Letting Google launch Android was my greatest mistake ever, says Bill Gates

Written by Faisal Saeed ·  1 min read >
Microsoft founder and philanthropist Bill Gates speaks at the "Uniting to Combat Neglected Tropical Diseases" conference at the Royal College of Physicians in London

Bill Gates, the American business tycoon and co-founder of the largest software company Microsoft, in a recent interview at Village Global, a venture capital firm revealed that his biggest mistake ever was giving Google the opportunity to launch Android.

“In the software world, particularly for platforms, these are winner-take-all markets. So the greatest mistake ever is whatever mismanagement I engaged in that caused Microsoft not to be what Android is. That is, Android is the standard non-Apple phone platform. That was a natural thing for Microsoft to win. It really is winner take all. If you’re there with half as many apps or 90 percent as many apps, you’re on your way to complete doom. There’s room for exactly one non-Apple operating system and what’s that worth? $400 billion that would be transferred from company G to company M.”
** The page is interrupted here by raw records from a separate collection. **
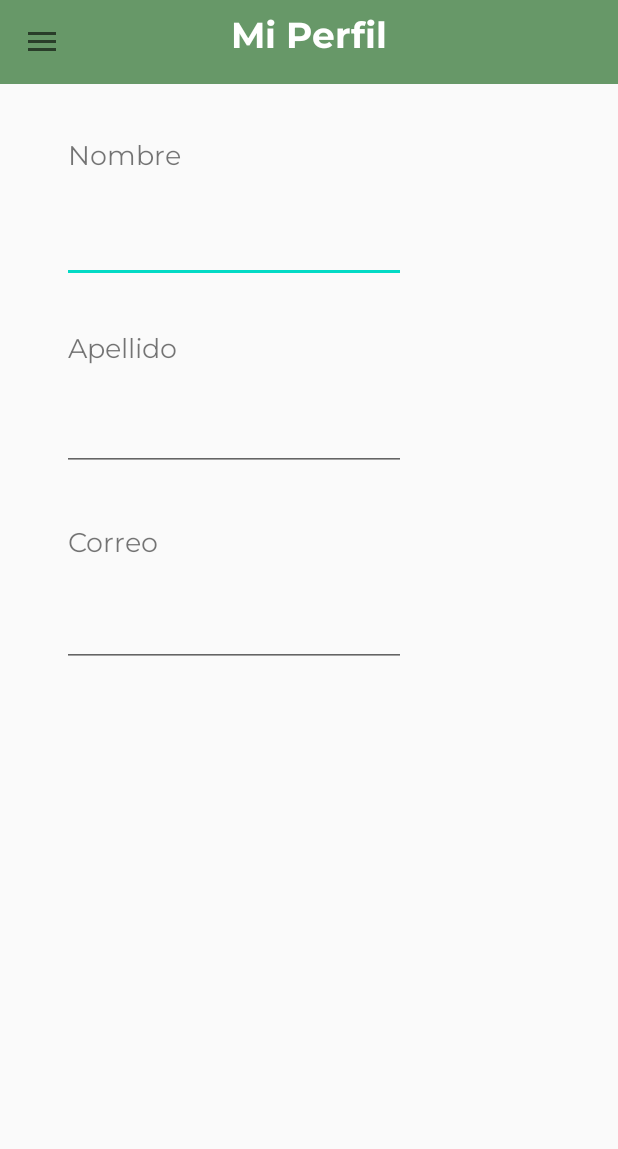
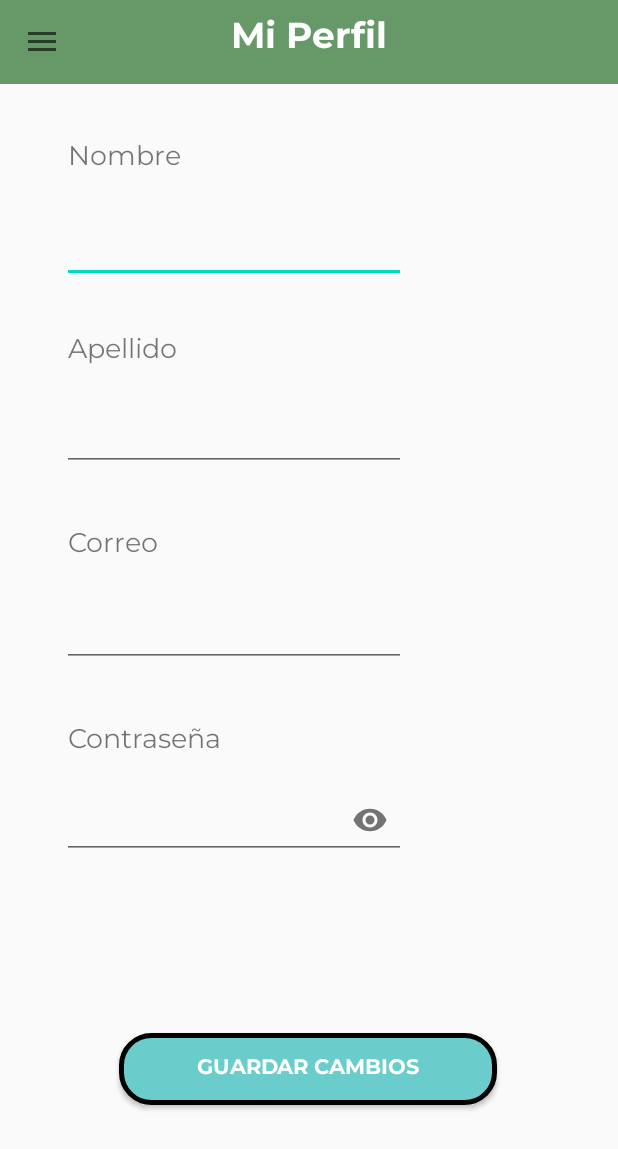
Before and after one commit to vaorozco/App-Web-Ingles, an Android app: the MiPerfil screen opened directly, with no data from a screen before it, on a phone screen of 412 x 824 dp. Shown: the top 1149 px of the screen. Run offline under Robolectric (Android 15) with nearby library versions, the phone set to English and light mode, and no system bars.

Commit message:
Arreglo de Interfaz en Mi Perfil

```diff
--- a/Proyecto/app/src/main/java/com/example/proyecto/MiPerfil.java
+++ b/Proyecto/app/src/main/java/com/example/proyecto/MiPerfil.java
@@ -25,12 +25,13 @@ import java.sql.SQLException;
 import static android.text.TextUtils.isEmpty;
 import static com.example.proyecto.ConnectionHelper.conexionBD;
 
-public class MiPerfil extends AppCompatActivity implements NavigationView.OnNavigationItemSelectedListener{
+public class MiPerfil extends AppCompatActivity implements NavigationView.OnNavigationItemSelectedListener, View.OnClickListener {
 
         DrawerLayout drawerLayout;
         NavigationView navigationView;
         Toolbar toolbar;
-        TextView textView, nombre, apellido, correo;//, contraseña;
+        TextView textView, nombre, apellido, correo, contraseña;
+        Button guardarCambios;
         //Button modificarPerfil;
         //String nombreModificado, apellidoModificado, contraseñaModificada;
 
@@ -44,7 +45,9 @@ public class MiPerfil extends AppCompatActivity implements NavigationView.OnNavi
         nombre = findViewById(R.id.nombrePerfil);
         apellido = findViewById(R.id.apellidoPerfil);
         correo = findViewById(R.id.correoPerfil);
-        //contraseña = findViewById(R.id.contraseñaPerfil);
+        contraseña = findViewById(R.id.contraseñaPerfil2);
+        guardarCambios = findViewById(R.id.modificarPerfil);
+        guardarCambios.setOnClickListener(this);
         /*-------------------------------------Toolbar-------------------------------------*/
         //setSupportActionBar(toolbar);
         navigationView.bringToFront();
@@ -60,8 +63,23 @@ public class MiPerfil extends AppCompatActivity implements NavigationView.OnNavi
         nombre.setText(usuario.getNombre()); //nombre del usuario registrado
         apellido.setText(usuario.getApellido()); //nombre del usuario registrado
         correo.setText(usuario.getCorreo()); //nombre del usuario registrado
-        //contraseña.setText(usuario.getContraseña()); //nombre del usuario registrado
+        contraseña.setText(usuario.getContraseña()); //nombre del usuario registrado
     }
+
+    @Override
+    public void onClick(View v) {
+        if(v.getId()==R.id.modificarPerfil){
+            Usuario usuario = new Usuario();
+            usuario.setNombre(nombre.getText().toString());
+            usuario.setApellido(apellido.getText().toString());
+            usuario.setCorreo(correo.getText().toString());
+            usuario.setContraseña(contraseña.getText().toString());
+            Toast.makeText(this,"Se han realizado los cambios",Toast.LENGTH_SHORT).show();
+            Intent intent = new Intent(this, MenuPrincipal.class);
+            startActivity(intent);
+        }
+    }
+
     @Override
     public void onBackPressed(){
         if(drawerLayout.isDrawerOpen(GravityCompat.START)){
@@ -89,6 +107,4 @@ public class MiPerfil extends AppCompatActivity implements NavigationView.OnNavi
         drawerLayout.closeDrawer(GravityCompat.START);
         return true;
     }
-
-
 }
--- a/Proyecto/app/src/main/res/layout/activity_mi_perfil.xml
+++ b/Proyecto/app/src/main/res/layout/activity_mi_perfil.xml
@@ -15,6 +15,7 @@
         android:layout_width="wrap_content"
         android:layout_height="match_parent"
         android:layout_gravity="start"
+        android:visibility="gone"
         app:headerLayout="@layout/header2"
         app:menu="@menu/main_menu2" />
 
@@ -46,8 +47,8 @@
 
             <TextView
                 android:id="@+id/textView32"
-                android:layout_width="95dp"
-                android:layout_height="29dp"
+                android:layout_width="121dp"
+                android:layout_height="30dp"
                 android:layout_marginStart="45dp"
                 android:layout_marginLeft="45dp"
                 android:layout_marginTop="36dp"
@@ -56,7 +57,6 @@
                 android:fontFamily="@font/montserrat"
                 android:text="Contraseña"
                 android:textSize="18sp"
-                android:visibility="gone"
                 app:layout_constraintEnd_toEndOf="parent"
                 app:layout_constraintHorizontal_bias="0.0"
                 app:layout_constraintStart_toStartOf="parent"
@@ -184,14 +184,13 @@
                 android:fontFamily="@font/montserrat_bold"
                 android:text="Guardar Cambios"
                 android:textColor="#FFFFFF"
-                android:visibility="gone"
                 app:layout_constraintBottom_toBottomOf="parent"
                 app:layout_constraintEnd_toEndOf="parent"
                 app:layout_constraintHorizontal_bias="0.0"
                 app:layout_constraintStart_toStartOf="parent"
                 app:layout_constraintTop_toBottomOf="@+id/contraseñaPerfil" />
 
-            <EditText
+            <!--<EditText
                     android:id="@+id/contraseñaPerfil"
                     android:layout_width="0dp"
                     android:layout_height="45dp"
@@ -203,10 +202,37 @@
                     android:ems="10"
                     android:fontFamily="@font/montserrat"
                     android:inputType="textPassword"
-                android:visibility="gone"
                     app:layout_constraintEnd_toEndOf="parent"
                     app:layout_constraintStart_toStartOf="parent"
-                app:layout_constraintTop_toBottomOf="@+id/textView32" />
+                    app:layout_constraintTop_toBottomOf="@+id/textView32"/>
+-->
+            <com.google.android.material.textfield.TextInputLayout
+                android:id="@+id/contraseñaPerfil"
+                android:layout_width="0dp"
+                android:layout_height="62dp"
+                android:layout_marginStart="41dp"
+                android:layout_marginLeft="41dp"
+                android:layout_marginEnd="141dp"
+                android:layout_marginRight="141dp"
+                android:layout_marginBottom="32dp"
+                app:layout_constraintBottom_toTopOf="@+id/modificarPerfil"
+                app:layout_constraintEnd_toEndOf="parent"
+                app:layout_constraintHorizontal_bias="0.232"
+                app:layout_constraintStart_toStartOf="parent"
+                app:layout_constraintTop_toBottomOf="@+id/textView32"
+                app:passwordToggleEnabled="true">
+
+                <com.google.android.material.textfield.TextInputEditText
+                    android:id="@+id/contraseñaPerfil2"
+                    android:layout_width="match_parent"
+                    android:layout_height="match_parent"
+                    android:ems="10"
+                    android:fontFamily="@font/montserrat"
+                    android:inputType="textPassword"
+                    android:textSize="20dp" />
+
+            </com.google.android.material.textfield.TextInputLayout>
+
 
         </androidx.constraintlayout.widget.ConstraintLayout>
     </ScrollView>
```
Lines whose indentation alone changed are shown as unchanged.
The search giant acquired Android back in 2005 for $50 million, and Google’s former CEO Eric Schmidt admitted that the company’s initial goal was to beat Microsoft’s early Windows Mobile efforts. In 2012, during a legal fight with Oracle about Java Schmidt said, “At the time we were very concerned that Microsoft’s mobile strategy would be successful”.

But, ultimately Android killed windows smartphones and became one of the best mobile operating system in the world. Bill Gates submission about losing to Google is surprising to an extent as many thought that Microsoft’s missed mobile opportunity was a mistake happened during Steve Ballmer’s era. He also laughed at the iPhone, calling it the “most expensive phone in the world and it doesn’t appeal to business customers because it doesn’t have a keyboard.”

Bill Gates also said in the interview that Microsoft despite the error of losing Android is still very strong, but “had it not been for his mistake, it would be “the leading company” instead of “a leading company”.

Furthermore, the billionaire tech founder shared his life experiences and the sacrifices he made during his work life. He shared that when he first started out he did not believe in weekends or vacations. But later in life when he reached in his 30s, he relaxed his mind a bit and started loving the weekends.